First, let me give credit to Becky Fisher (@beckyfisher73 on Twitter, who blogs at The Calculus of the Classroom) for her help with this post. She brilliantly uncorked the thoughts and opinions expressed here.
As I read “Subverting Myself” and “Start Doing The Minimum…And The Maximum” it occurred to me that I have been teaching longer than many of my colleagues have been alive (this is my 36th year) and I remember the days when we didn’t have state tests. We have been doing Standards of Learning tests for 10+ years in Virginia. What was life like in Virginia’s schools before this?
In 1996, the Superintendent of Public Instruction issued a survey “to report on the implementation status of the 1995 Standards of Learning.” http://www.doe.virginia.gov/administrators/superintendents_memos/1996/inf158.html How do you think divisions responded to this survey? At this point, we were still giving the “Passport Literacy Test” and had no tests designed from the SOL. SOL tests began in 1998, according to the wikipedia entry.
Many teachers in my district were upset when the 1995 Virginia SOL were released because important content was moved around on them. I taught with teachers who were upset that some content was listed in one grade instead of one we had previously done in my district. Rocks were emphasized by the state in 5th grade, not 4th. Statements like, “I lost rocks and got electricity? That’s not fair!” could be heard throughout our halls. Third grade teachers lost their traditional field trip to Jamestown and Williamsburg as Colonial America became part of the 4th grade curriculum. I don’t recall many conversations about big ideas and thinking skills. Teachers looked for their favorite topics and the content they held dear.
Early in the SOL testing game, the state conducted pencil-and-paper tests of the Computer/Technology Standards of Learning. While the test format was a challenge, I served on the content review committee and know the thoughtful discussion behind the test content. I also know it was impossible to create a paper-pencil test on computer/technology standards that actually required kids to be technologically competent in order to succeed. Success on these tests could come from quality work books and worksheets, without students ever touching a computer.
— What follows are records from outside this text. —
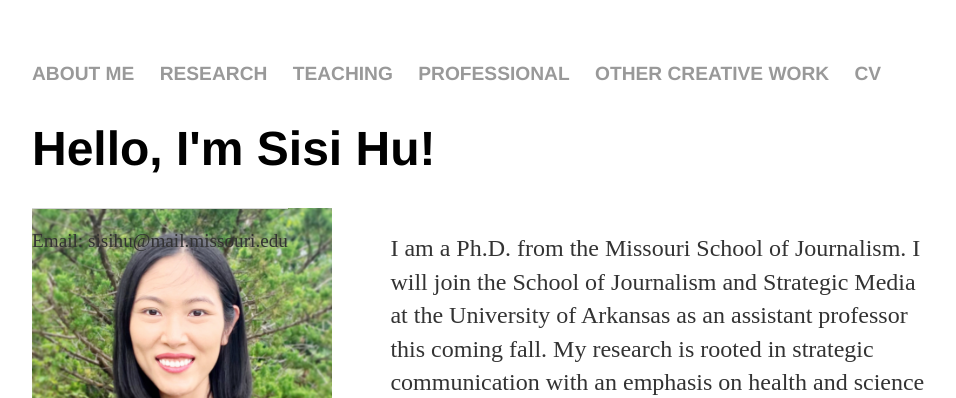
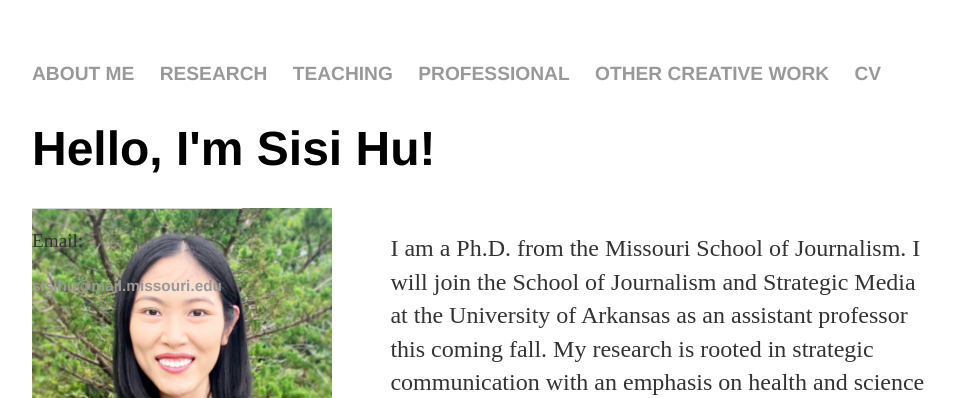
Before and after one commit to sisihuphd/sisihuphd.github.io, a Jekyll site: the page built from index.html, in a window 1280 px wide. Shown: the top 398 px of the page, without its empty margins (160-1116 px from the left). Built offline with Jekyll 4.4.1, drawn with Linux system fonts in a browser that asks for light colours.

Commit message:
Update default.html

```diff
--- a/_layouts/default.html
+++ b/_layouts/default.html
@@ -22,7 +22,11 @@
 
 		</div><!-- /.container -->
 		<footer>
-			<p>Email: sisihu@mail.missouri.edu</p>
+			<p>Email:
+			<ul>
+			<li><a href="mailto:sisihu@mail.missouri.edu">sisihu@mail.missouri.edu</a></li>
+			</ul>
+			</p>
 		</footer>
 	</body>
 </html>
```
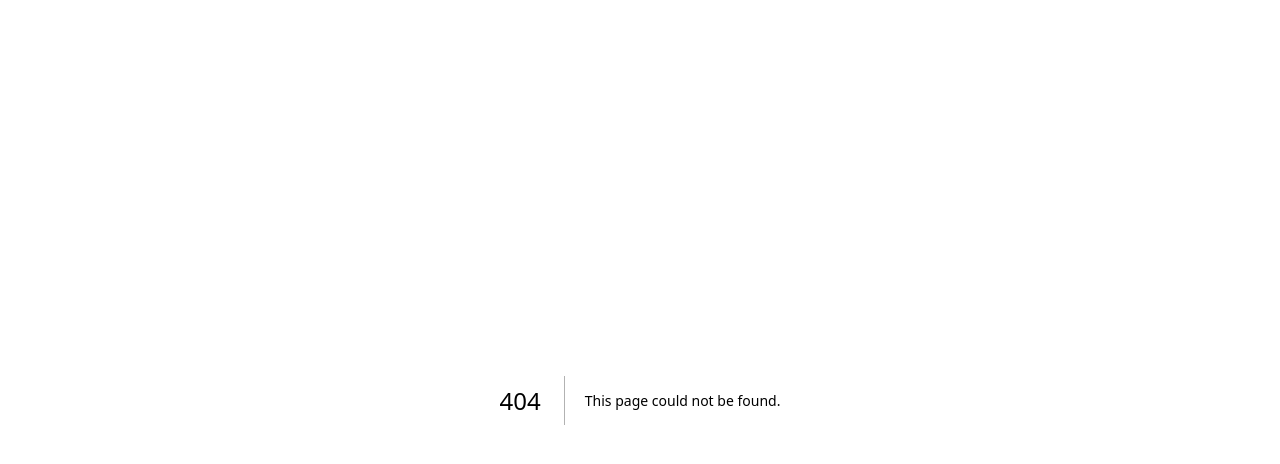
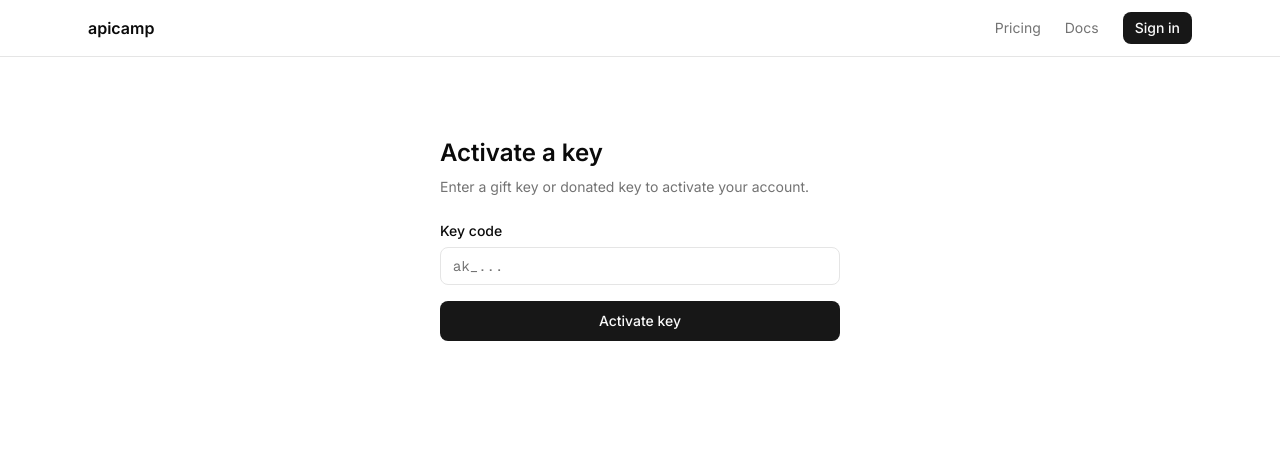
Before and after one commit to MarioKrstevski/apicamp, a Next.js app: page /activate in a window 1280 px wide. Before the commit this address had no page. Shown: the top 464 px of the page. Built offline with nearby package versions, Linux system fonts and the light colour scheme; no server answers.

Commit message:
feat: add /activate page for gift and pool key redemption

```diff
--- /dev/null
+++ b/src/app/(main)/activate/page.tsx
@@ -0,0 +1,101 @@
+"use client"
+
+import { useState, useEffect } from "react"
+import { useRouter } from "next/navigation"
+import { createClient } from "@/lib/supabase/client"
+
+export default function ActivatePage() {
+  const router = useRouter()
+  const [keyValue, setKeyValue] = useState("")
+  const [loading, setLoading] = useState(false)
+  const [error, setError] = useState<string | null>(null)
+  const [success, setSuccess] = useState(false)
+
+  // If redirected back here after login with a pending key in sessionStorage
+  useEffect(() => {
+    const pending = sessionStorage.getItem("pendingActivationKey")
+    if (pending) {
+      setKeyValue(pending)
+      sessionStorage.removeItem("pendingActivationKey")
+    }
+  }, [])
+
+  async function handleActivate(e: React.FormEvent) {
+    e.preventDefault()
+    setLoading(true)
+    setError(null)
+
+    try {
+      const supabase = createClient()
+      const { data: { user } } = await supabase.auth.getUser()
+
+      if (!user) {
+        // Not logged in — store key and redirect to signup
+        sessionStorage.setItem("pendingActivationKey", keyValue.trim())
+        router.push("/auth/signup?next=/activate")
+        return
+      }
+
+      const res = await fetch("/api/keys/activate", {
+        method: "POST",
+        headers: { "Content-Type": "application/json" },
+        body: JSON.stringify({ key: keyValue.trim() }),
+      })
+      const data = await res.json()
+      if (!res.ok) { setError(data.error); return }
+      setSuccess(true)
+    } catch {
+      setError("Network error — please try again")
+    } finally {
+      setLoading(false)
+    }
+  }
+
+  if (success) {
+    return (
+      <main className="mx-auto max-w-md px-6 py-20 text-center space-y-4">
+        <h1 className="text-2xl font-semibold text-foreground">Key activated!</h1>
+        <p className="text-sm text-muted-foreground">Your API key is now active. Head to your dashboard to see it.</p>
+        <a href="/dashboard" className="inline-block rounded-md bg-primary px-6 py-2.5 text-sm font-medium text-primary-foreground hover:bg-primary/80 transition-colors">
+          Go to dashboard →
+        </a>
+      </main>
+    )
+  }
+
+  return (
+    <main className="mx-auto max-w-md px-6 py-20 space-y-6">
+      <div>
+        <h1 className="text-2xl font-semibold text-foreground">Activate a key</h1>
+        <p className="mt-2 text-sm text-muted-foreground">
+          Enter a gift key or donated key to activate your account.
+        </p>
+      </div>
+
+      <form onSubmit={handleActivate} className="space-y-4">
+        <div>
+          <label htmlFor="key" className="block text-sm font-medium text-foreground mb-1.5">
+            Key code
+          </label>
+          <input
+            id="key"
+            type="text"
+            value={keyValue}
+            onChange={e => setKeyValue(e.target.value)}
+            placeholder="ak_..."
+            required
+            className="w-full rounded-md border border-border bg-background px-3 py-2 text-sm font-mono text-foreground placeholder:text-muted-foreground focus:outline-none focus:ring-2 focus:ring-primary"
+          />
+        </div>
+        {error && <p className="text-sm text-destructive">{error}</p>}
+        <button
+          type="submit"
+          disabled={loading}
+          className="w-full rounded-md bg-primary px-4 py-2.5 text-sm font-medium text-primary-foreground hover:bg-primary/80 transition-colors disabled:opacity-50"
+        >
+          {loading ? "Activating…" : "Activate key"}
+        </button>
+      </form>
+    </main>
+  )
+}
```
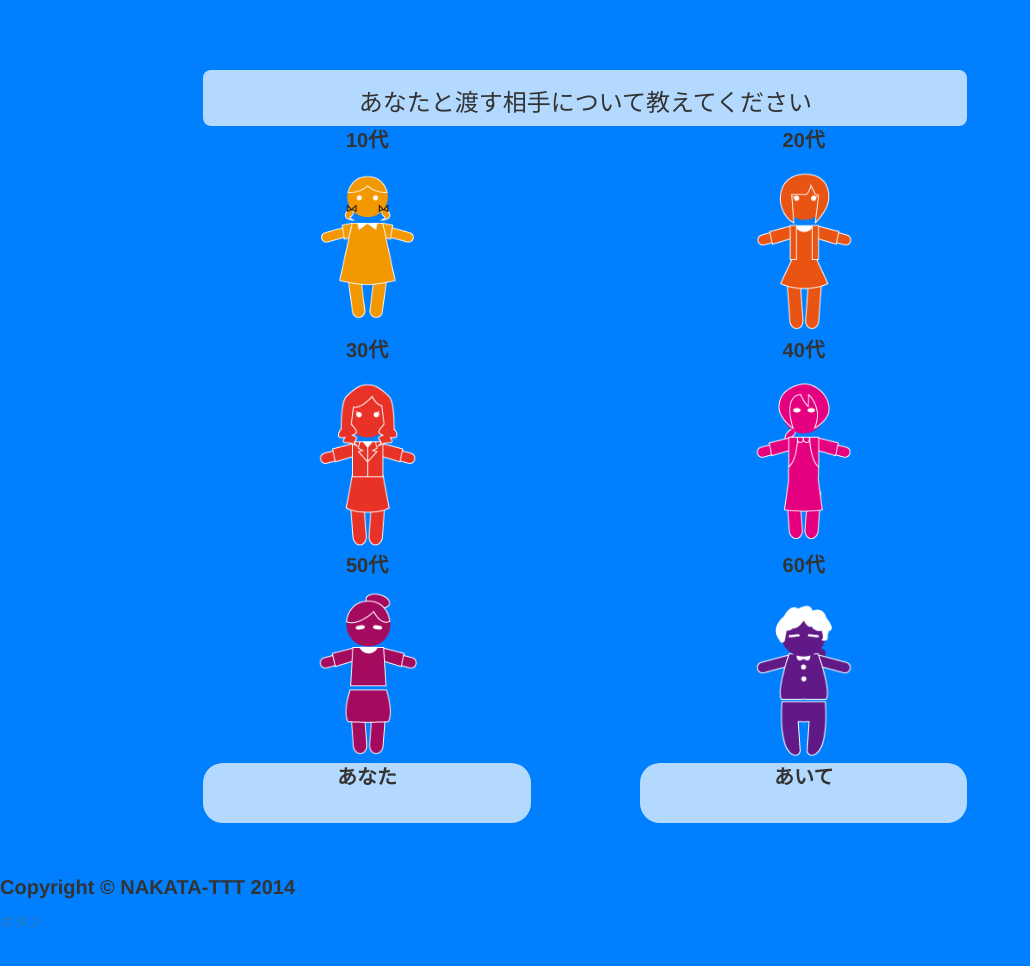
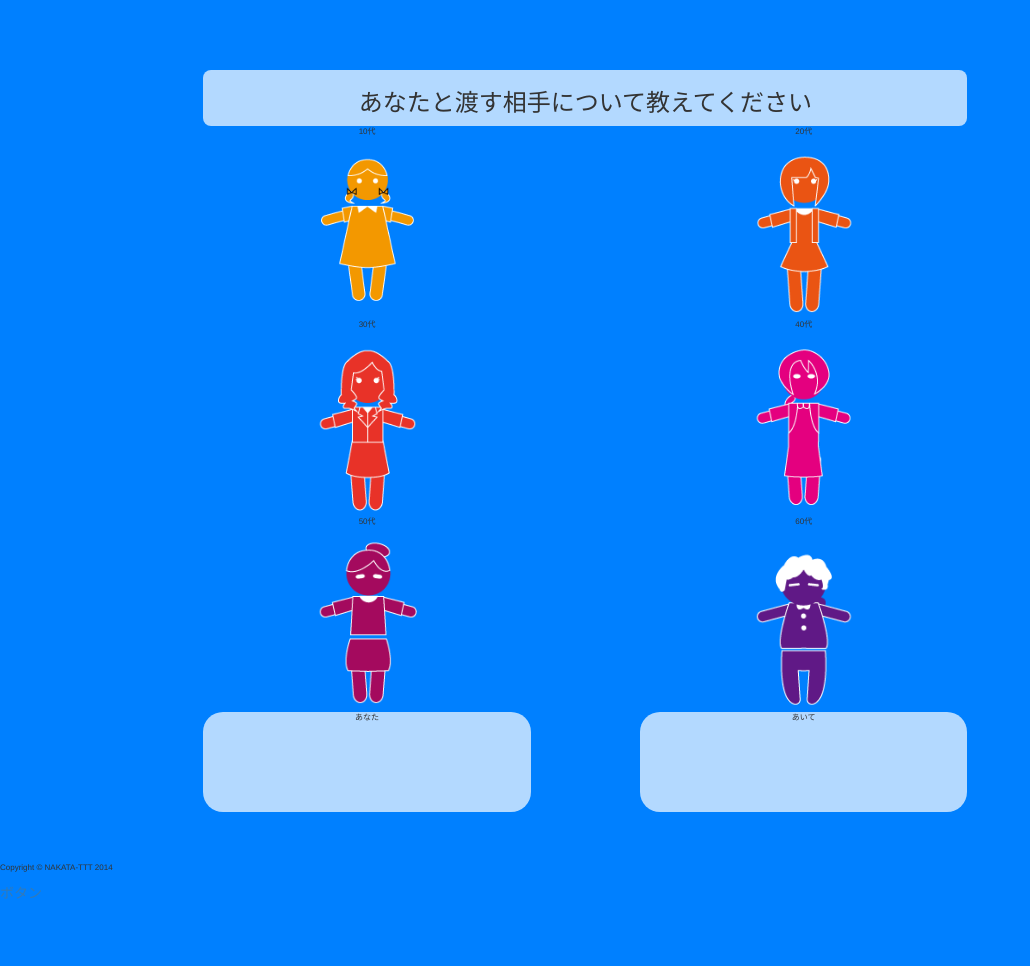
Before and after one commit to tsubohiro/DoreKoreKobe, a plain HTML site: page index.html in a window 1280 px wide. Shown: the whole page, without its empty margins (0-1030 px from the left). Drawn offline with nearby package versions, Linux system fonts and the light colour scheme.

Commit message:
changed font size

```diff
--- a/index.html
+++ b/index.html
@@ -33,13 +33,13 @@ body{
 }
 
 p{
-	font-weight: 700;
-	font-size: 15pt;
+	font-weight: 400;
+	font-size: 6pt;
 
 }
 .hako1,.hako2{
     background:rgba(255,255,255,0.7);
-    height: 60px;
+    height: 100px;
     border-radius: 20px;
 }
 .box{
```
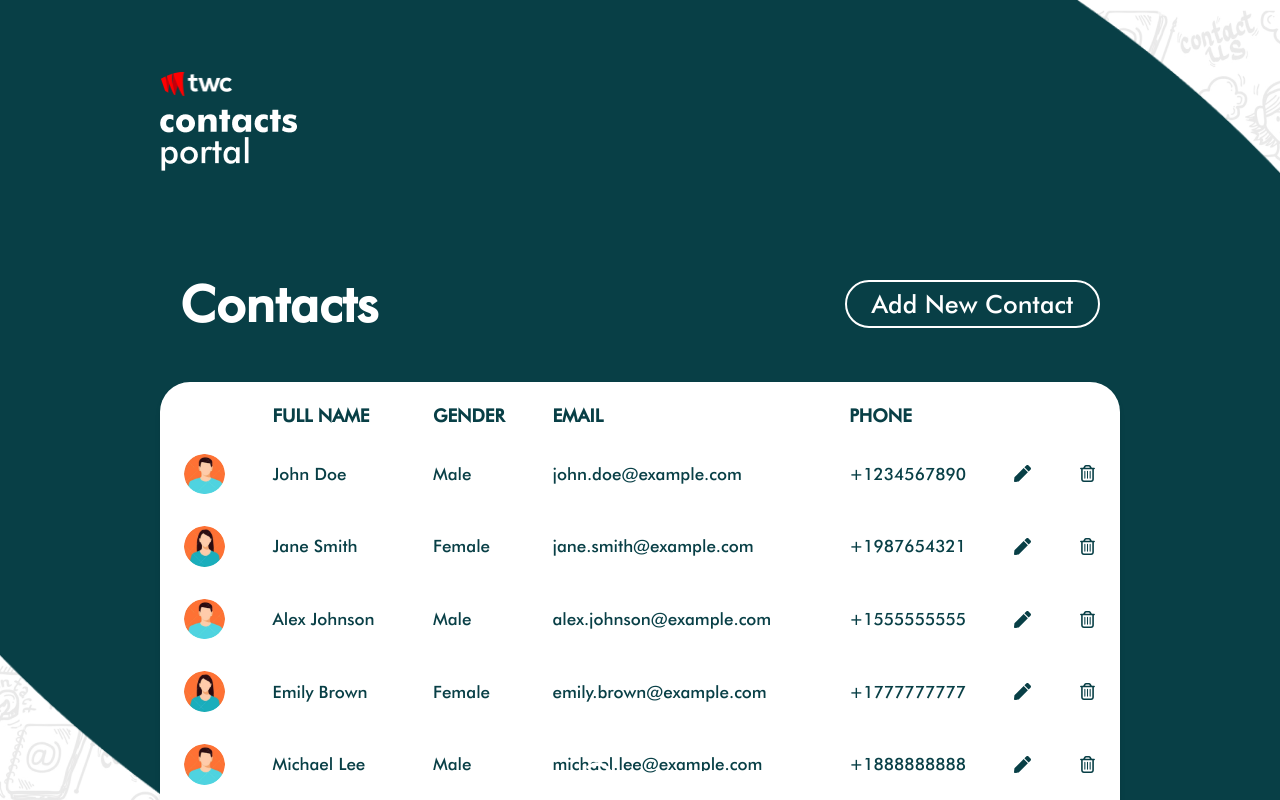
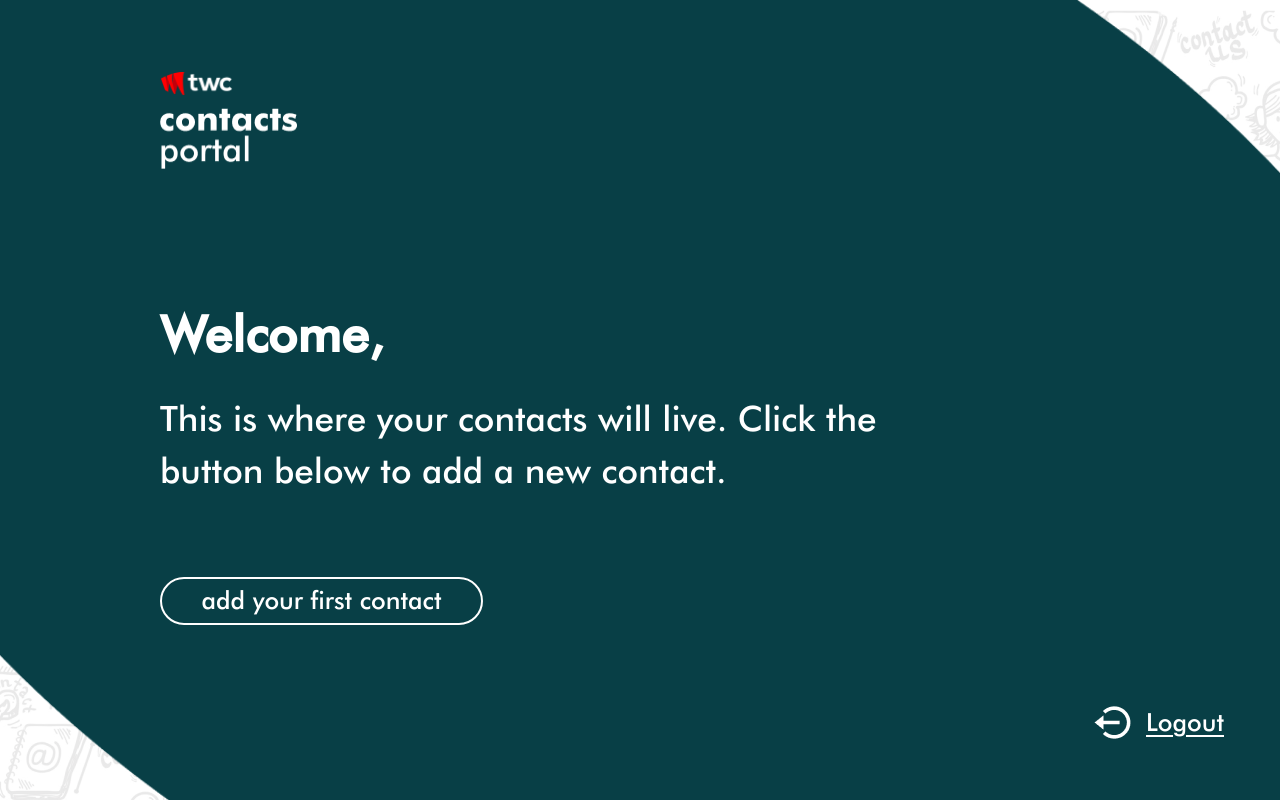
Before and after one commit to tharsikan1999/twc-test-web, a React (Vite) app: page / in a window 1280 px wide. Built offline with nearby package versions, Linux system fonts and the light colour scheme.

Commit message:
finish routes

```diff
--- a/package.json
+++ b/package.json
@@ -12,7 +12,8 @@
   "dependencies": {
     "react": "^18.2.0",
     "react-dom": "^18.2.0",
-    "react-icons": "^5.2.1"
+    "react-icons": "^5.2.1",
+    "react-router-dom": "^6.23.1"
   },
   "devDependencies": {
     "@types/react": "^18.2.66",
--- a/src/App.tsx
+++ b/src/App.tsx
@@ -1,10 +1,22 @@
+import { BrowserRouter as Router, Route, Routes } from "react-router-dom";
+import Welcome from "./components/Welcome";
 import Login from "./components/Login";
 import Register from "./components/Register";
+import Contacts from "./components/Contacts";
 import AddContact from "./components/AddContacts";
-import Contacts from "./components/Contacts";
 
-const App = () => {
-  return <Contacts />;
-};
+function App() {
+  return (
+    <Router>
+      <Routes>
+        <Route path="/" element={<Welcome />} />
+        <Route path="/register" element={<Register />} />
+        <Route path="/login" element={<Login />} />
+        <Route path="/contacts" element={<Contacts />} />
+        <Route path="/contacts/new" element={<AddContact />} />
+      </Routes>
+    </Router>
+  );
+}
 
 export default App;
```
Also changed, not shown: 1 other file (tests, documents, lock files or other folders).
Bits, bytes, and binary logic were terms every fifth grade teacher in the state came to at least have heard of, if not understand. These tests were the first to go during a lean budget year.
What was life like before the 1995 SOL in Virginia? In my district, we taught rocks in 4th grade. What happened after the 1995 SOL? The topic of rocks and minerals was taught in 5th grade. Specific knowledge about American Indians moved to second grade and the SOL curriculum framework provided more information about what teaching American Indians means. The SOL testing process provided more information about how the state would assess our teaching, but still does not have to drive what our classrooms look like. How we do that is STILL incumbent upon the teacher.
My district pulled teachers together to establish what should be taught when long before the state did. Why not? It makes sense to come to some agreement about what children are expected to learn and be able to do at various points in their careers. It makes sense that while the learning of these standards should be evidenced in a way that is teaching methodology agnostic, we seem to think this is not the case. We seem to think multiple choice testing begs for worksheet-driven, reductionist teaching.
It doesn’t have to.
What if we looked at success on the multiple choice tests administered by the state as positive, unintended consequences to real learning and not the sole purpose of school?
What if we looked at the standards we have been handed and made them make sense by putting them into context?
Just because they give us tests that can be passed without deep study and meaningful work doesn’t mean we should teach that way.